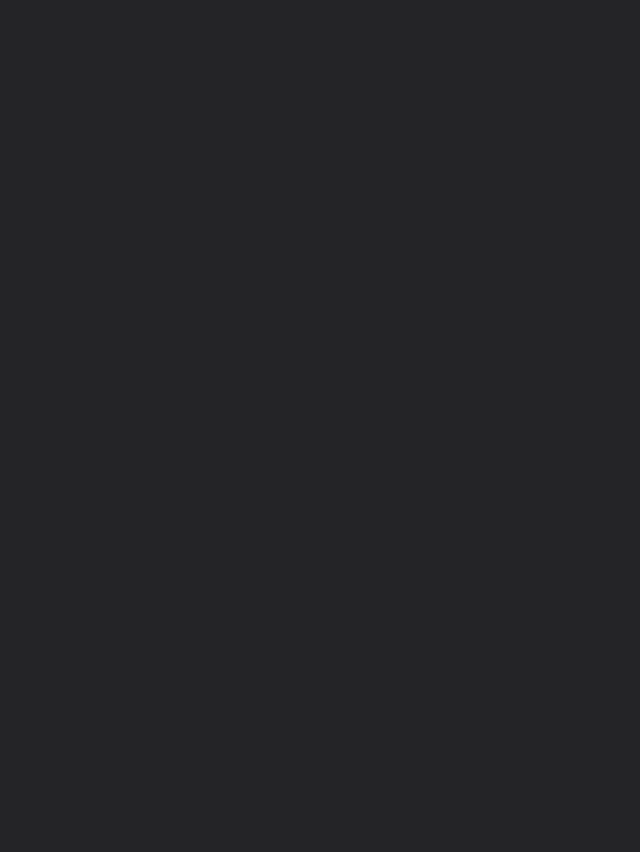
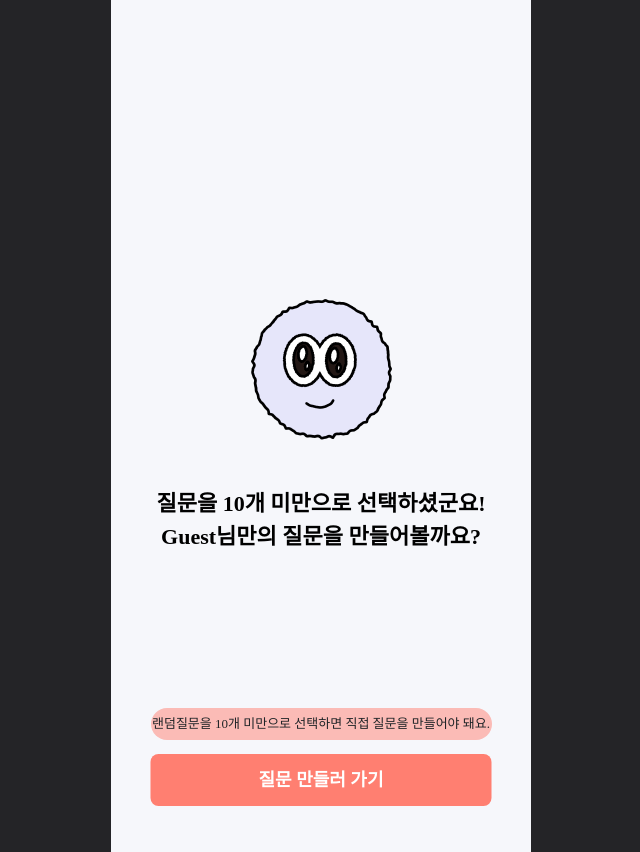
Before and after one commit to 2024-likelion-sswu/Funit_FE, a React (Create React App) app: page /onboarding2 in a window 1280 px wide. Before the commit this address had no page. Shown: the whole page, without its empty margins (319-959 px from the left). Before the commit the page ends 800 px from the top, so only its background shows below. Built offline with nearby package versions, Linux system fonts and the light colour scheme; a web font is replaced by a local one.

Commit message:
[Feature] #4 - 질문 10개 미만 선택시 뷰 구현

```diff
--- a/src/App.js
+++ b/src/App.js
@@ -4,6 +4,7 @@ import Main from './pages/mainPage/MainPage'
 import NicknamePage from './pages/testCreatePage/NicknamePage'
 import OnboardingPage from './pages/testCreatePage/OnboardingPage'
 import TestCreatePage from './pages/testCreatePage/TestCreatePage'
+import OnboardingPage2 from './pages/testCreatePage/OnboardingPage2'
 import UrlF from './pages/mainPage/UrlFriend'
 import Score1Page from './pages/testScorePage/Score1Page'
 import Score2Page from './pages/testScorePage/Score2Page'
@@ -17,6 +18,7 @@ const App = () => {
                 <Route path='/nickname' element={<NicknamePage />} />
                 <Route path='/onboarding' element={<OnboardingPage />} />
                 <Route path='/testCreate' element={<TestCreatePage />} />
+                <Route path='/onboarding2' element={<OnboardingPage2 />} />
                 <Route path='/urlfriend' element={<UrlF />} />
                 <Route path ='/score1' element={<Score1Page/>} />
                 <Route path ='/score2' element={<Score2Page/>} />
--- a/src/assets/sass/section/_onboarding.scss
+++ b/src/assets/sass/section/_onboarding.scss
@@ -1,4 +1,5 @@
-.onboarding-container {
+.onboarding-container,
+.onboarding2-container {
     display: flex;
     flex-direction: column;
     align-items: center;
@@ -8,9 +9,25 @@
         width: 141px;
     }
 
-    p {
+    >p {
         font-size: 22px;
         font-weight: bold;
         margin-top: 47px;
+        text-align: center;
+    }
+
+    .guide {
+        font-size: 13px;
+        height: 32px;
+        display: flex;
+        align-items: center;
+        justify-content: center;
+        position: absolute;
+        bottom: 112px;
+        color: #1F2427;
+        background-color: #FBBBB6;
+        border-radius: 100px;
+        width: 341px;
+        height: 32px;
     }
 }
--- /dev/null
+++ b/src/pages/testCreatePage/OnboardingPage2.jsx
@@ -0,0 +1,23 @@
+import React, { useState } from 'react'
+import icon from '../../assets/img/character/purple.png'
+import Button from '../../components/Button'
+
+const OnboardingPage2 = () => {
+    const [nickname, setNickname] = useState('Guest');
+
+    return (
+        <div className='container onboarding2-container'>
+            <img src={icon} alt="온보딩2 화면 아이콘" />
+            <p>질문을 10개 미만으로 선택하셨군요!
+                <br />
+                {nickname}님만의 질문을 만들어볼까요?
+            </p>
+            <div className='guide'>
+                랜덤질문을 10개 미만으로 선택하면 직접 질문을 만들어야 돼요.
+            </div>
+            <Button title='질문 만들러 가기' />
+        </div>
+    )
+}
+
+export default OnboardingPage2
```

+++++

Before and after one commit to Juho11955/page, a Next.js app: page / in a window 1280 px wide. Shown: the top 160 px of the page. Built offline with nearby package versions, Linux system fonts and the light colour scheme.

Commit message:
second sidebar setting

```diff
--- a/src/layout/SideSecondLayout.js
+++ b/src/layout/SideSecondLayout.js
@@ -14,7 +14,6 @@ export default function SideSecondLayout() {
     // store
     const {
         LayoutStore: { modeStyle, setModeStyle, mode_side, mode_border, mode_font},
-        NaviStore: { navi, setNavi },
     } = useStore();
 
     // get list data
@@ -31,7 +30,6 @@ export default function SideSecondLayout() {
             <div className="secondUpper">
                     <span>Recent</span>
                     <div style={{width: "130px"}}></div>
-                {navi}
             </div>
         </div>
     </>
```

+++++

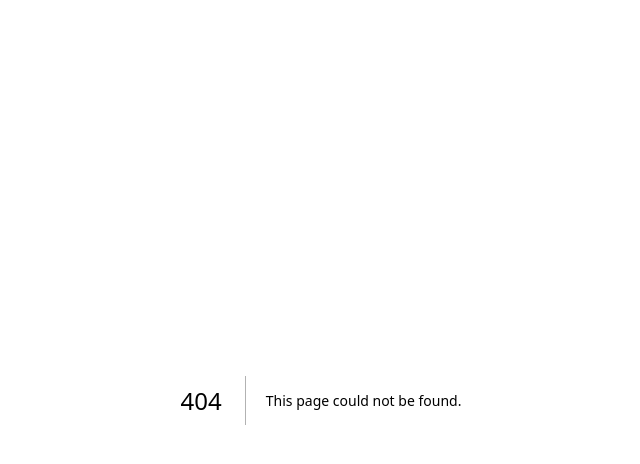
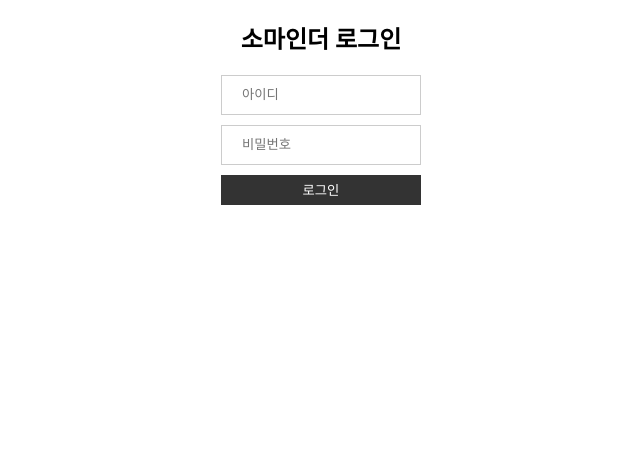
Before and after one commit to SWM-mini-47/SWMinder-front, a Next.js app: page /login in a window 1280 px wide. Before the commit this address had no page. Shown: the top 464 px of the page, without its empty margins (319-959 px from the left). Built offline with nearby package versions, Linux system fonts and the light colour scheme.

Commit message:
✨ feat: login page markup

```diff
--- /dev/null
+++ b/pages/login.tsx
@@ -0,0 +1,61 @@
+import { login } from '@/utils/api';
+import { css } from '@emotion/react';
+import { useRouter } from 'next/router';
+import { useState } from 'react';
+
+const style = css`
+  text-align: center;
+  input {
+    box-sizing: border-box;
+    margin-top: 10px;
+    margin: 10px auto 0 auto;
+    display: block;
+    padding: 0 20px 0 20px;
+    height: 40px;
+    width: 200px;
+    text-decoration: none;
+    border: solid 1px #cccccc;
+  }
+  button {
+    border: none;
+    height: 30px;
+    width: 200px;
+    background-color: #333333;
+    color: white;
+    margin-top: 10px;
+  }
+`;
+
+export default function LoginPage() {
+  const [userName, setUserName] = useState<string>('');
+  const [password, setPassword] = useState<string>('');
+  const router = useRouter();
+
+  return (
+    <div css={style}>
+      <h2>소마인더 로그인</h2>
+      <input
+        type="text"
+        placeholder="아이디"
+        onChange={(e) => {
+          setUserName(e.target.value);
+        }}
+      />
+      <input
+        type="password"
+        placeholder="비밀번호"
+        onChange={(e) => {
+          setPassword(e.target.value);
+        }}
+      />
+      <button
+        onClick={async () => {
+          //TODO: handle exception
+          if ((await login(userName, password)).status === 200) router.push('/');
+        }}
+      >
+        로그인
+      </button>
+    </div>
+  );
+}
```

+++++

▶ **EXERCISE**
Each line of the data that holds "flex" should be copied.

▶ **OUTPUT FOR THIS TASK**
     display: flex;
     flex-direction: column;
+        display: flex;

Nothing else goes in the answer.